However, Brittle indicated that the deal would satisfy the grass roots no less than the senior clubs, so did not anticipate a counter-revolution. Whether that eventuates remains to be seen. When yesterday's proceedings finally ended Brittle took his place at the table along with those who have been his sworn enemies when the announcement was made.

In the end Epruc got more or less what it had wanted, including a First Division of 12 clubs for one season only in 1996-97. Saracens and West Hartlepool are thereby spared relegation. The union and Epruc will now draw up a contract under which the clubs will in effect run their own affairs while remaining in the RFU.

The ending was fittingly protracted given the months of fruitless and occasionally ill-natured talks that had led Epruc as recently as Tuesday to recommend that its members set up on their own. Yesterday morning the committee for the first time received a presentation directly from Epruc, followed by a report from Brittle of the final position worked out by his negotiating team at an eight-hour meeting on Thursday night.
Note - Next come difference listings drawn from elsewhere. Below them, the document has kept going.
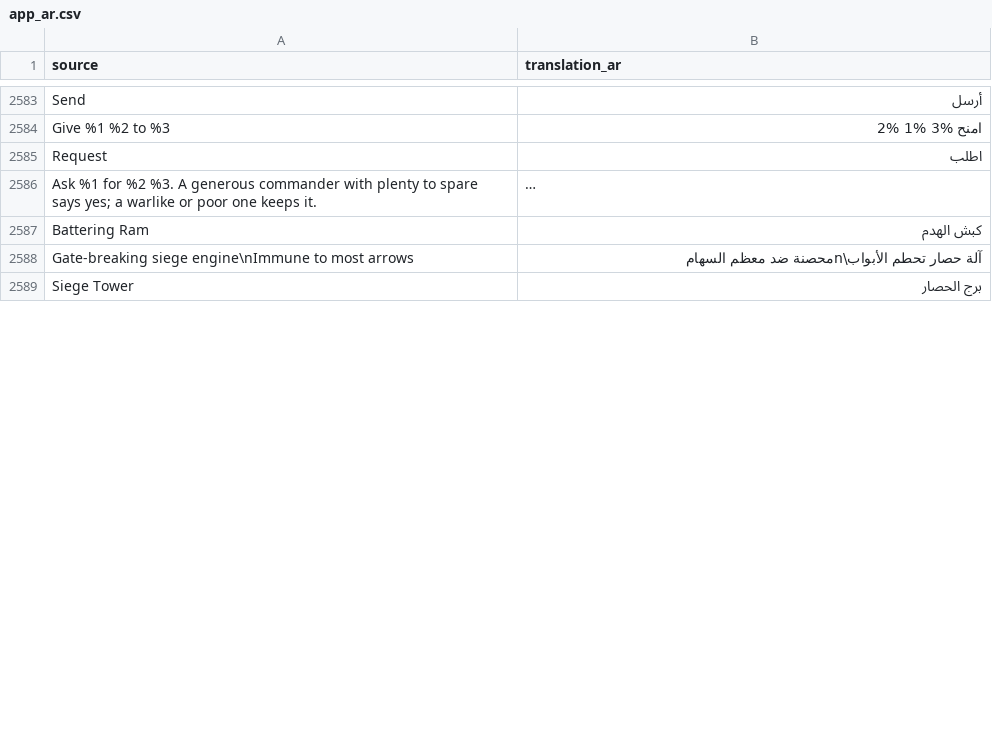
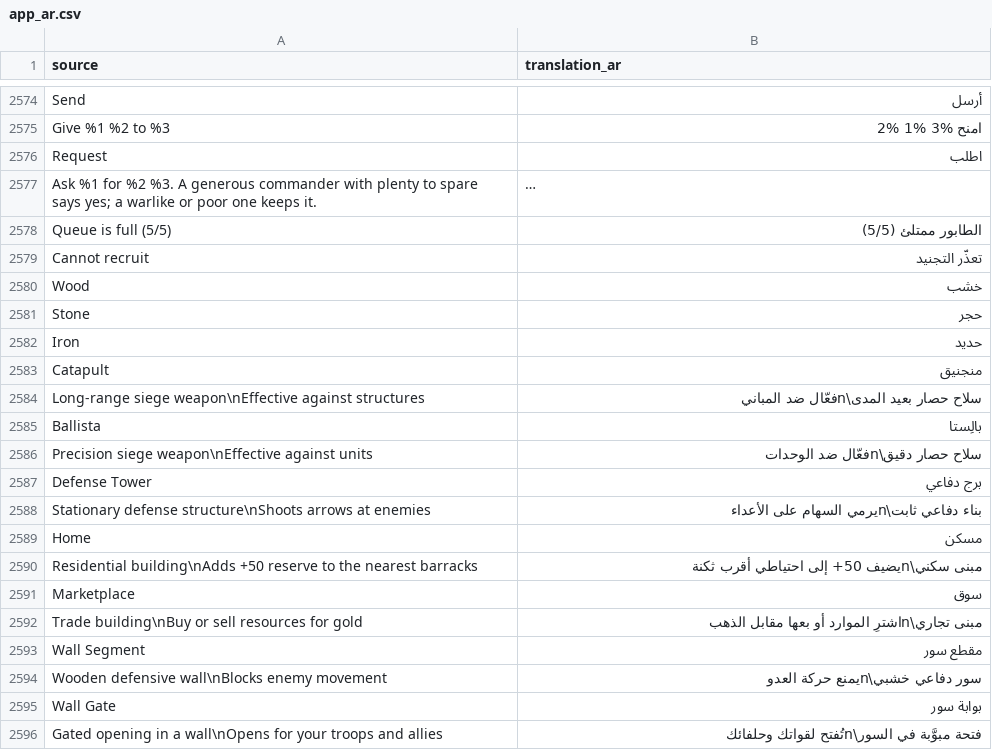
Before and after one commit to djeada/Standard-of-Iron, a CSV file: translations/csv/app_ar.csv, drawn as a sheet; only a part is shown, gaps mark what is left out; the shorter side is filled out with more unchanged rows; long unchanged cells end in …; the diff covers the shown part only; the diff names each change by its address in the sheet, - before the commit and + after, or states it on an @@ line.

```diff
--- a/translations/csv/app_ar.csv
+++ b/translations/csv/app_ar.csv
@@ row 2488 moved to row 2578: Queue is full (5/5) @@
@@ row 2489 moved to row 2579: Cannot recruit @@
@@ row 2494 moved to row 2580: Wood @@
@@ row 2495 moved to row 2581: Stone @@
@@ row 2496 moved to row 2582: Iron @@
+row 2583: Catapult | منجنيق
+row 2584: Long-range siege weapon\nEffective against structures | سلاح حصار بعيد المدى\nفعّال ضد المباني
+row 2585: Ballista | بالِستا
+row 2586: Precision siege weapon\nEffective against units | سلاح حصار دقيق\nفعّال ضد الوحدات
+row 2587: Defense Tower | برج دفاعي
+row 2588: Stationary defense structure\nShoots arrows at enemies | بناء دفاعي ثابت\nيرمي السهام على الأعداء
+row 2589: Home | مسكن
+row 2590: Residential building\nAdds +50 reserve to the nearest barracks | مبنى سكني\nيضيف 50+ إلى احتياطي أقرب ثكنة
+row 2591: Marketplace | سوق
+row 2592: Trade building\nBuy or sell resources for gold | مبنى تجاري\nاشترِ الموارد أو بعها مقابل الذهب
+row 2593: Wall Segment | مقطع سور
+row 2594: Wooden defensive wall\nBlocks enemy movement | سور دفاعي خشبي\nيمنع حركة العدو
+row 2595: Wall Gate | بوابة سور
+row 2596: Gated opening in a wall\nOpens for your troops and allies | فتحة مبوَّبة في السور\nتُفتح لقواتك وحلفائك
```
Also changed, not shown: 25 added rows and 65 moved rows elsewhere in this file, translations/csv/app_de.csv, translations/csv/app_es.csv, 16 other files.
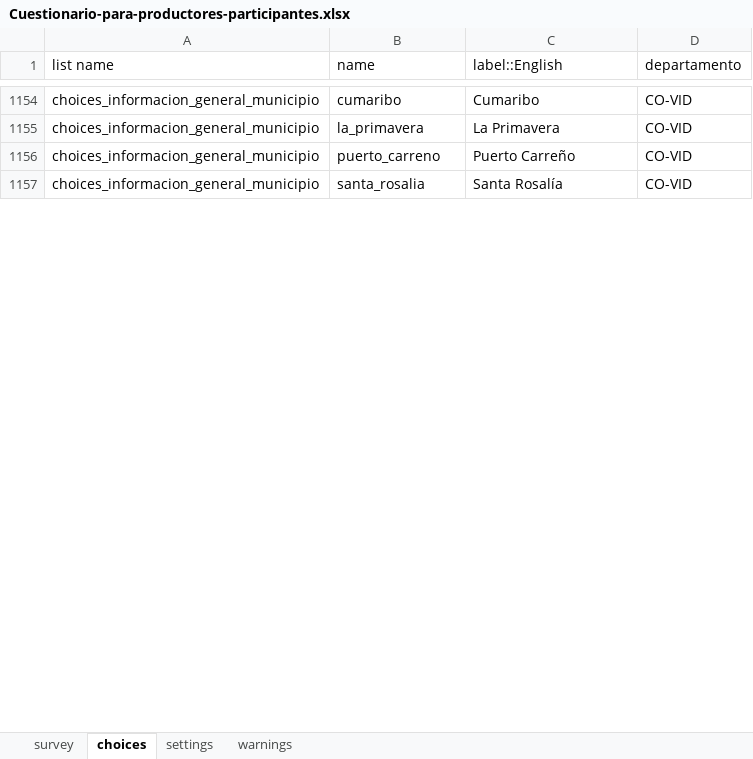
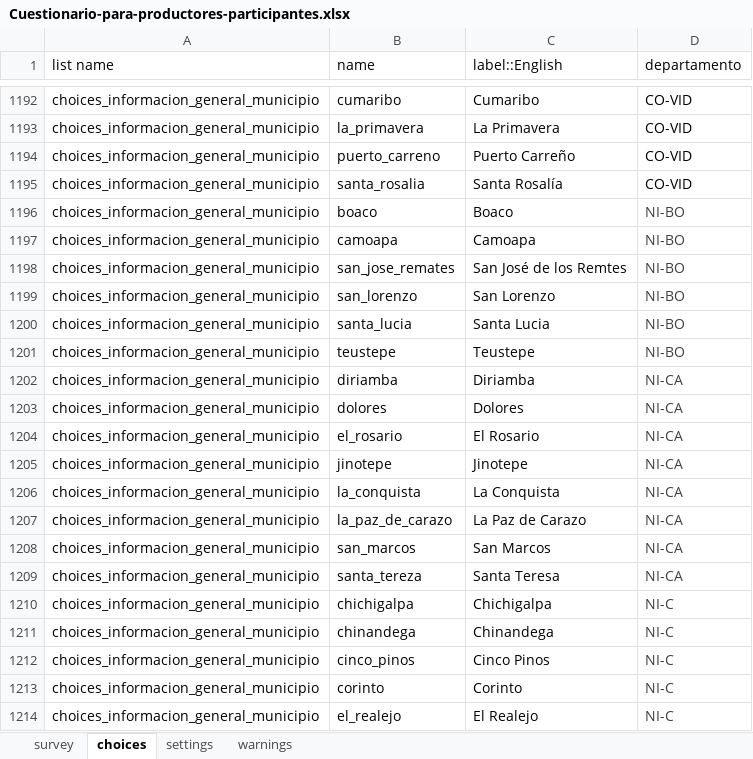
Before and after one commit to CarlosNasayo/Formularios, an Excel workbook: Cuestionario-para-productores-participantes.xlsx, sheet choices, drawn as a sheet; only a part is shown, gaps mark what is left out; values as stored, in another font and other column widths than the file's, no borders; the diff covers the shown part only; the diff names each change by its address in the sheet, - before the commit and + after, or states it on an @@ line.

```diff
--- a/Cuestionario-para-productores-participantes.xlsx (sheet choices)
+++ b/Cuestionario-para-productores-participantes.xlsx (sheet choices)
+row 1196: choices_informacion_general_municipio | boaco | Boaco | NI-BO
+row 1197: choices_informacion_general_municipio | camoapa | Camoapa | NI-BO
+row 1198: choices_informacion_general_municipio | san_jose_remates | San José de los Remtes | NI-BO
+row 1199: choices_informacion_general_municipio | san_lorenzo | San Lorenzo | NI-BO
+row 1200: choices_informacion_general_municipio | santa_lucia | Santa Lucia | NI-BO
+row 1201: choices_informacion_general_municipio | teustepe | Teustepe | NI-BO
+row 1202: choices_informacion_general_municipio | diriamba | Diriamba | NI-CA
+row 1203: choices_informacion_general_municipio | dolores | Dolores | NI-CA
+row 1204: choices_informacion_general_municipio | el_rosario | El Rosario | NI-CA
+row 1205: choices_informacion_general_municipio | jinotepe | Jinotepe | NI-CA
+row 1206: choices_informacion_general_municipio | la_conquista | La Conquista | NI-CA
+row 1207: choices_informacion_general_municipio | la_paz_de_carazo | La Paz de Carazo | NI-CA
+row 1208: choices_informacion_general_municipio | san_marcos | San Marcos | NI-CA
+row 1209: choices_informacion_general_municipio | santa_tereza | Santa Teresa | NI-CA
+row 1210: choices_informacion_general_municipio | chichigalpa | Chichigalpa | NI-C
+row 1211: choices_informacion_general_municipio | chinandega | Chinandega | NI-C
+row 1212: choices_informacion_general_municipio | cinco_pinos | Cinco Pinos | NI-C
+row 1213: choices_informacion_general_municipio | corinto | Corinto | NI-C
+row 1214: choices_informacion_general_municipio | el_realejo | El Realejo | NI-C
```
Also changed, not shown: 473 added rows and 13 edited cells elsewhere in this sheet, sheet survey, sheet settings, 1 other file.
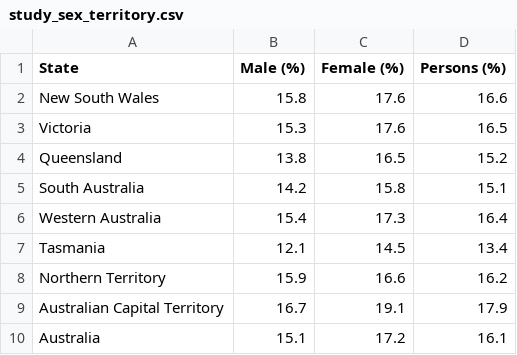
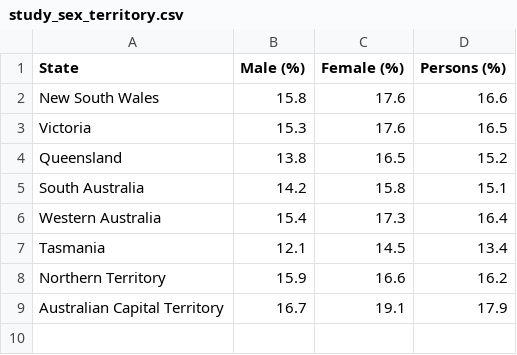
Before and after one commit to HaiNam2312/DataViz2, a CSV file: data/study_sex_territory.csv, drawn as a sheet.

Commit message:
Update study_sex_territory.csv

```diff
--- a/data/study_sex_territory.csv
+++ b/data/study_sex_territory.csv
@@ -9,2 +9 @@ Northern Territory,15.9,16.6,16.2
 Australian Capital Territory,16.7,19.1,17.9
-Australia,15.1,17.2,16.1
```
It then took all afternoon and into the evening for a detailed resolution to be drawn up - which was then sent for amendment to Epruc representatives. "We are very happy with this agreement," Brittle said. "There are no winners or losers. The game is the winner." Which was not something that could fairly be said during these recent months.

Brittle insisted neither he nor the RFU had backed down but clearly something happened yesterday and afterwards Peter Wheeler, the chief executive of Leicester, was clear that the clubs had had the majority of their case upheld, albeit while staying under Twickenham's auspices.

"What the clubs have decided is that basically the Rugby Football Union will govern the game in England and they will take part in competitions we govern," Brittle added. "There has been a meeting of minds." This is a remarkable reflection on the successful outcome from a man who has consistently been painted by Epruc as the biggest single obstacle to a resolution.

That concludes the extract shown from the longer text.